RE: very enjoyable - 16/12/2012 10:07:59 AM  1 votes
demoncleaner


Posts: 2380
Joined: 3/10/2005
From: Belfast

quote:

ORIGINAL: rick_7

quote:

ORIGINAL: sharkboy

Highlights for me were the Riddles in the Dark sequence (a fantastic piece of cinema)

YES, absolutely. I thought that was genuinely brilliant. I loved Freeman too - not sure if it was revelatory, though, as he was so extraordinary in Sherlock. Glad you enjoyed it so much.

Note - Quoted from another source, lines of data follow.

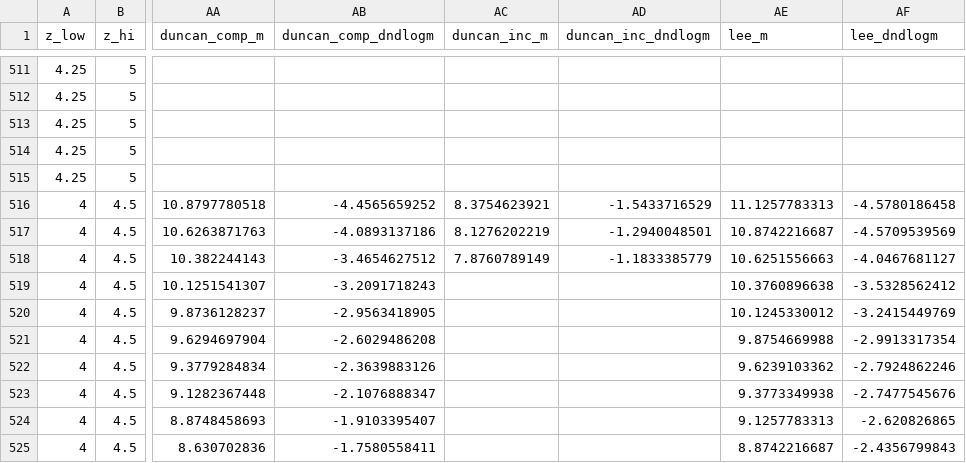
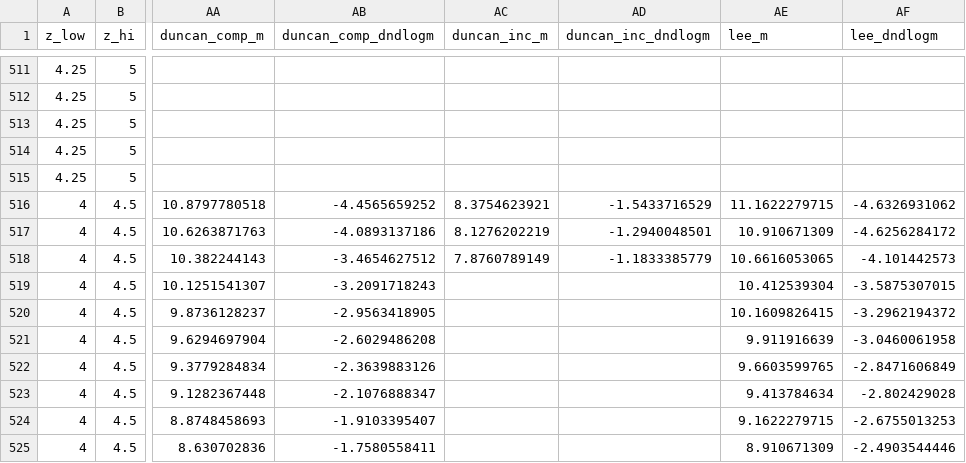
Before and after one commit to patricks1/mergers, a CSV file: data/smf_ranges.csv, drawn as a sheet; only a part is shown, gaps mark what is left out; the diff names each change by its address in the sheet, - before the commit and + after, or states it on an @@ line.

Commit message:
converting lee to my hubble in smf_ranges

```diff
--- a/data/smf_ranges.csv
+++ b/data/smf_ranges.csv
-AE516 (lee_m): 11.1257783313
+AE516 (lee_m): 11.1622279715
-AF516 (lee_dndlogm): -4.5780186458
+AF516 (lee_dndlogm): -4.6326931062
-AE517 (lee_m): 10.8742216687
+AE517 (lee_m): 10.910671309
-AF517 (lee_dndlogm): -4.5709539569
+AF517 (lee_dndlogm): -4.6256284172
-AE518 (lee_m): 10.6251556663
+AE518 (lee_m): 10.6616053065
-AF518 (lee_dndlogm): -4.0467681127
+AF518 (lee_dndlogm): -4.101442573
-AE519 (lee_m): 10.3760896638
+AE519 (lee_m): 10.412539304
-AF519 (lee_dndlogm): -3.5328562412
+AF519 (lee_dndlogm): -3.5875307015
-AE520 (lee_m): 10.1245330012
+AE520 (lee_m): 10.1609826415
-AF520 (lee_dndlogm): -3.2415449769
+AF520 (lee_dndlogm): -3.2962194372
-AE521 (lee_m): 9.8754669988
+AE521 (lee_m): 9.911916639
-AF521 (lee_dndlogm): -2.9913317354
+AF521 (lee_dndlogm): -3.0460061958
-AE522 (lee_m): 9.6239103362
+AE522 (lee_m): 9.6603599765
-AF522 (lee_dndlogm): -2.7924862246
+AF522 (lee_dndlogm): -2.8471606849
-AE523 (lee_m): 9.3773349938
+AE523 (lee_m): 9.413784634
-AF523 (lee_dndlogm): -2.7477545676
+AF523 (lee_dndlogm): -2.802429028
-AE524 (lee_m): 9.1257783313
+AE524 (lee_m): 9.1622279715
-AF524 (lee_dndlogm): -2.620826865
+AF524 (lee_dndlogm): -2.6755013253
-AE525 (lee_m): 8.8742216687
+AE525 (lee_m): 8.910671309
-AF525 (lee_dndlogm): -2.4356799843
+AF525 (lee_dndlogm): -2.4903544446
```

Mrs_7 is the LotR buff in our house (she used to loiter around in that part of the boards back in the day) and she thought it was brilliant.



Wait a minute, Morgan Freeman was in Sherlock?!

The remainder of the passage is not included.